Hawksbill sea turtles are an endangered species, but conservationists previously had very little information about their habits, which makes instituting effective protections difficult. A groundbreaking 2016 study may provide new insight into the habits of these remarkable creatures.
Most sea turtles are in danger of extinction, but hawksbills are the most critically endangered. The hawksbill population has declined as much as 90 percent in the last 100 years, and they continue to face serious threats to their existence. Poachers often kill them for their meat, eggs, and shells — and climate change is affecting their migratory and nesting habits. Human development is also encroaching on their habitats.
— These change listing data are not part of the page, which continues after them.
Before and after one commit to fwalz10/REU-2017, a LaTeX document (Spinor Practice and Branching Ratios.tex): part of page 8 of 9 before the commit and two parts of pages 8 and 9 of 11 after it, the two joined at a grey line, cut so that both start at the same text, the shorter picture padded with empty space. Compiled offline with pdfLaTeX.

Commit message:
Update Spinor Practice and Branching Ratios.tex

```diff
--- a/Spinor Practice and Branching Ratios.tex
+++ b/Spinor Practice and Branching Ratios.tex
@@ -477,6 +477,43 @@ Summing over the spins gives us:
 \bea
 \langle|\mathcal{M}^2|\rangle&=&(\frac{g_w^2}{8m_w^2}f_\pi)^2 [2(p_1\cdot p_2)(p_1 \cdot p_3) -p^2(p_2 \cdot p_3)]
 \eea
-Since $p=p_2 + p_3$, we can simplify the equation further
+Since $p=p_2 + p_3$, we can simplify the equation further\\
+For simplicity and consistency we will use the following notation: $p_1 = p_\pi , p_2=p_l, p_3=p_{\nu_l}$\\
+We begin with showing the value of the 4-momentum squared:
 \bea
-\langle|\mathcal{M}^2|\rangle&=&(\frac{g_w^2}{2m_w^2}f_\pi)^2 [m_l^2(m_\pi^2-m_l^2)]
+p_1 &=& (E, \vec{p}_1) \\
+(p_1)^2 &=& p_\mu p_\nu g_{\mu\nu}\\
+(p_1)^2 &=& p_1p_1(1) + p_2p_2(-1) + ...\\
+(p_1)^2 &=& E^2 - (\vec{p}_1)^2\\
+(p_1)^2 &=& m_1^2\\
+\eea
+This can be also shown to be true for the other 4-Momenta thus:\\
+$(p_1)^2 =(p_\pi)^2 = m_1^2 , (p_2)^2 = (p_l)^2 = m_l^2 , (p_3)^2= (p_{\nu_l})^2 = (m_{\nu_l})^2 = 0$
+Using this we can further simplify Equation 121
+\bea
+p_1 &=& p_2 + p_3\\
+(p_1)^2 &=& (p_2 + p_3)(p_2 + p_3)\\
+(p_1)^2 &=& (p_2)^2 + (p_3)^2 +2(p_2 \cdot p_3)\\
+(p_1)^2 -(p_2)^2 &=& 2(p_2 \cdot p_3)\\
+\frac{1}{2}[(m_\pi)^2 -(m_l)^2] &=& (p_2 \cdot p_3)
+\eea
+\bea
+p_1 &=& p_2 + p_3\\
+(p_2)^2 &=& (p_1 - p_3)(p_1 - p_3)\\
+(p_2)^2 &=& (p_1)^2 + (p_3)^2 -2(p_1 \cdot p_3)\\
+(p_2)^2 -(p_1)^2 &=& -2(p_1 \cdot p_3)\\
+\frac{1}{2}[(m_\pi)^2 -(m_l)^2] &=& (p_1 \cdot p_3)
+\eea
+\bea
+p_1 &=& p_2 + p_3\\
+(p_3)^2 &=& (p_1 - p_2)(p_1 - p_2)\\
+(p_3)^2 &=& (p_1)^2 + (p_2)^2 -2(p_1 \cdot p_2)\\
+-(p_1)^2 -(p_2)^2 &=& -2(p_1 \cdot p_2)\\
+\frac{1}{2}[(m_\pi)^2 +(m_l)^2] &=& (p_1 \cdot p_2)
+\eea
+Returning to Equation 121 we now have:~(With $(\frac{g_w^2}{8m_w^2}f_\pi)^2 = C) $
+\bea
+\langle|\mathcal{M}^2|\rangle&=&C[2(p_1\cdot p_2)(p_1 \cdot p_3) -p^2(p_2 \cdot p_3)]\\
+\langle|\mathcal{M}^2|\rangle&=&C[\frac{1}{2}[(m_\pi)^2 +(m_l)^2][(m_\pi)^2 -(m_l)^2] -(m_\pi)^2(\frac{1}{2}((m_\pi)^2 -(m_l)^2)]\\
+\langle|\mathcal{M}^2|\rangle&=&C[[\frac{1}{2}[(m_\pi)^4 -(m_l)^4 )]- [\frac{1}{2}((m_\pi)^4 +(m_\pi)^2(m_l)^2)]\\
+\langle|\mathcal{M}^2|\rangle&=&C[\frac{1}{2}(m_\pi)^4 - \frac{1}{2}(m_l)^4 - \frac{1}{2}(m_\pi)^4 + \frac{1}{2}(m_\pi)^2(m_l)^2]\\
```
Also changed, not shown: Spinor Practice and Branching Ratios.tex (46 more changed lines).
Hawksbills live in many locations, but the largest rookery is found in the South Pacific. The Arnavons are a group of four islands within the larger Solomon Islands chain, and they support up to 4,000 turtles. Previous studies gave researchers some idea of these turtles’ migratory habits and preferences, but such studies were small and used limited satellite tracking.
The new study involves affixing GPS units to 10 turtles. Researchers placed the trackers in April 2016, and the adhesive will naturally disintegrate and allow the trackers to fall off after a year. Just months later interesting results were already generated. Researchers were able to note how beach erosion and storms caused turtles to move to another island, and officials were able to station more rangers in two popular nesting sites to help prevent poaching.
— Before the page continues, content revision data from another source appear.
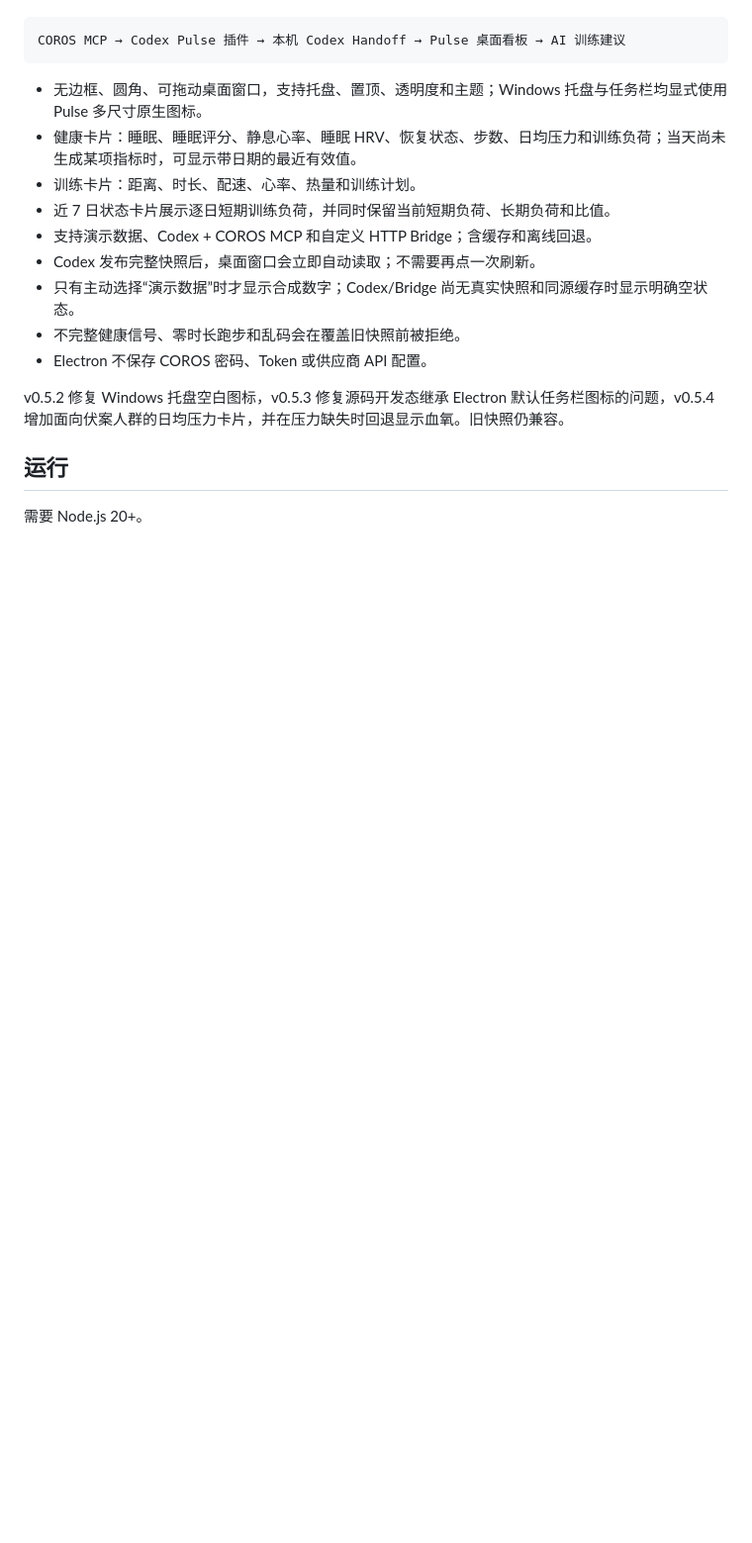
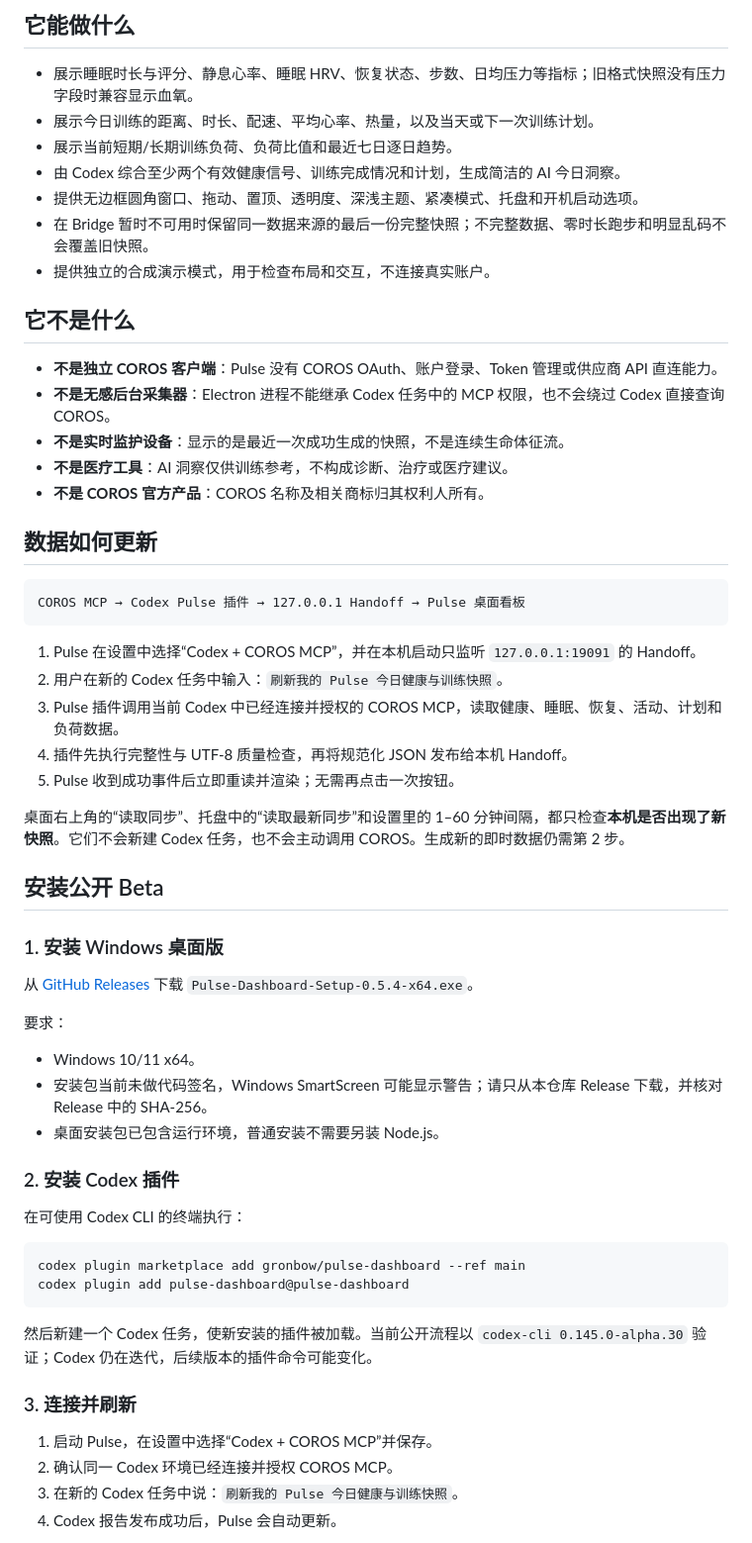
Before and after one commit to gronbow/pulse-dashboard, a Markdown page: README.md, the part around one of its changes. Shown at 99% size. GitHub-like rendering; blank space fills up the shorter version.

````diff
--- a/README.md
+++ b/README.md
@@ -12,20 +30,62 @@ Pulse 是一个由大模型宿主驱动的桌面数据看板，用于在电脑
+## 它能做什么
+
+- 展示睡眠时长与评分、静息心率、睡眠 HRV、恢复状态、步数、日均压力等指标；旧格式快照没有压力字段时兼容显示血氧。
+- 展示今日训练的距离、时长、配速、平均心率、热量，以及当天或下一次训练计划。
+- 展示当前短期/长期训练负荷、负荷比值和最近七日逐日趋势。
+- 由 Codex 综合至少两个有效健康信号、训练完成情况和计划，生成简洁的 AI 今日洞察。
+- 提供无边框圆角窗口、拖动、置顶、透明度、深浅主题、紧凑模式、托盘和开机启动选项。
+- 在 Bridge 暂时不可用时保留同一数据来源的最后一份完整快照；不完整数据、零时长跑步和明显乱码不会覆盖旧快照。
+- 提供独立的合成演示模式，用于检查布局和交互，不连接真实账户。
+
+## 它不是什么
+
+- **不是独立 COROS 客户端**：Pulse 没有 COROS OAuth、账户登录、Token 管理或供应商 API 直连能力。
+- **不是无感后台采集器**：Electron 进程不能继承 Codex 任务中的 MCP 权限，也不会绕过 Codex 直接查询 COROS。
+- **不是实时监护设备**：显示的是最近一次成功生成的快照，不是连续生命体征流。
+- **不是医疗工具**：AI 洞察仅供训练参考，不构成诊断、治疗或医疗建议。
+- **不是 COROS 官方产品**：COROS 名称及相关商标归其权利人所有。
+
+## 数据如何更新
 
 ```text
-COROS MCP → Codex Pulse 插件 → 本机 Codex Handoff → Pulse 桌面看板 → AI 训练建议
+COROS MCP → Codex Pulse 插件 → 127.0.0.1 Handoff → Pulse 桌面看板
 ```
 
-- 无边框、圆角、可拖动桌面窗口，支持托盘、置顶、透明度和主题；Windows 托盘与任务栏均显式使用 Pulse 多尺寸原生图标。
-- 健康卡片：睡眠、睡眠评分、静息心率、睡眠 HRV、恢复状态、步数、日均压力和训练负荷；当天尚未生成某项指标时，可显示带日期的最近有效值。
-- 训练卡片：距离、时长、配速、心率、热量和训练计划。
-- 近 7 日状态卡片展示逐日短期训练负荷，并同时保留当前短期负荷、长期负荷和比值。
-- 支持演示数据、Codex + COROS MCP 和自定义 HTTP Bridge；含缓存和离线回退。
-- Codex 发布完整快照后，桌面窗口会立即自动读取；不需要再点一次刷新。
-- 只有主动选择“演示数据”时才显示合成数字；Codex/Bridge 尚无真实快照和同源缓存时显示明确空状态。
-- 不完整健康信号、零时长跑步和乱码会在覆盖旧快照前被拒绝。
-- Electron 不保存 COROS 密码、Token 或供应商 API 配置。
+1. Pulse 在设置中选择“Codex + COROS MCP”，并在本机启动只监听 `127.0.0.1:19091` 的 Handoff。
+2. 用户在新的 Codex 任务中输入：`刷新我的 Pulse 今日健康与训练快照`。
+3. Pulse 插件调用当前 Codex 中已经连接并授权的 COROS MCP，读取健康、睡眠、恢复、活动、计划和负荷数据。
+4. 插件先执行完整性与 UTF-8 质量检查，再将规范化 JSON 发布给本机 Handoff。
+5. Pulse 收到成功事件后立即重读并渲染；无需再点击一次按钮。
 
-v0.5.2 修复 Windows 托盘空白图标，v0.5.3 修复源码开发态继承 Electron 默认任务栏图标的问题，v0.5.4 增加面向伏案人群的日均压力卡片，并在压力缺失时回退显示血氧。旧快照仍兼容。
+桌面右上角的“读取同步”、托盘中的“读取最新同步”和设置里的 1–60 分钟间隔，都只检查**本机是否出现了新快照**。它们不会新建 Codex 任务，也不会主动调用 COROS。生成新的即时数据仍需第 2 步。
 
-## 运行
+## 安装公开 Beta
 
-需要 Node.js 20+。
+### 1. 安装 Windows 桌面版
+
+从 [GitHub Releases](https://github.com/gronbow/pulse-dashboard/releases) 下载 `Pulse-Dashboard-Setup-0.5.4-x64.exe`。
+
+要求：
+
+- Windows 10/11 x64。
+- 安装包当前未做代码签名，Windows SmartScreen 可能显示警告；请只从本仓库 Release 下载，并核对 Release 中的 SHA-256。
+- 桌面安装包已包含运行环境，普通安装不需要另装 Node.js。
+
+### 2. 安装 Codex 插件
+
+在可使用 Codex CLI 的终端执行：
+
+```powershell
+codex plugin marketplace add gronbow/pulse-dashboard --ref main
+codex plugin add pulse-dashboard@pulse-dashboard
+```
+
+然后新建一个 Codex 任务，使新安装的插件被加载。当前公开流程以 `codex-cli 0.145.0-alpha.30` 验证；Codex 仍在迭代，后续版本的插件命令可能变化。
+
+### 3. 连接并刷新
+
+1. 启动 Pulse，在设置中选择“Codex + COROS MCP”并保存。
+2. 确认同一 Codex 环境已经连接并授权 COROS MCP。
+3. 在新的 Codex 任务中说：`刷新我的 Pulse 今日健康与训练快照`。
+4. Codex 报告发布成功后，Pulse 会自动更新。
+
````
Also changed, not shown: other parts of README.md (+66 -71 lines), docs/CODEX_PLUGIN.md (+41 -30 lines), docs/RELEASE_NOTES_V0.5.4_BETA.md (added, +56 -0 lines), docs/V0.5.4_RELEASE_AUDIT.md (+2 -2 lines), plugins/pulse-dashboard/README.md (added, +10 -0 lines), docs/assets/pulse-dashboard-awaiting-sync.png (added), docs/assets/pulse-dashboard-health-load-demo.png (added), 8 other files.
Fortunately, most of the nesting sites remain within protected areas. These turtles also can travel quite a distance, with most of them traveling up to 1,300 to reach Australia’s Great Barrier Reef. However, they may have been in for an unpleasant surprise, as coral bleaching has killed up to 35 percent of the reef.
Researchers were also given a sad reminder of how far there is to go when it comes to protecting these beautiful creatures. Two of the female hawksbills in the study were already killed by poachers, an incident conservationists are using to educate local communities about the importance of protecting sea turtles.
These far-traveling turtles face numerous threats, but this study is providing valuable insight that can strengthen their protections. Watch this footage of a rare hawksbill sea turtle to learn more.Whizzco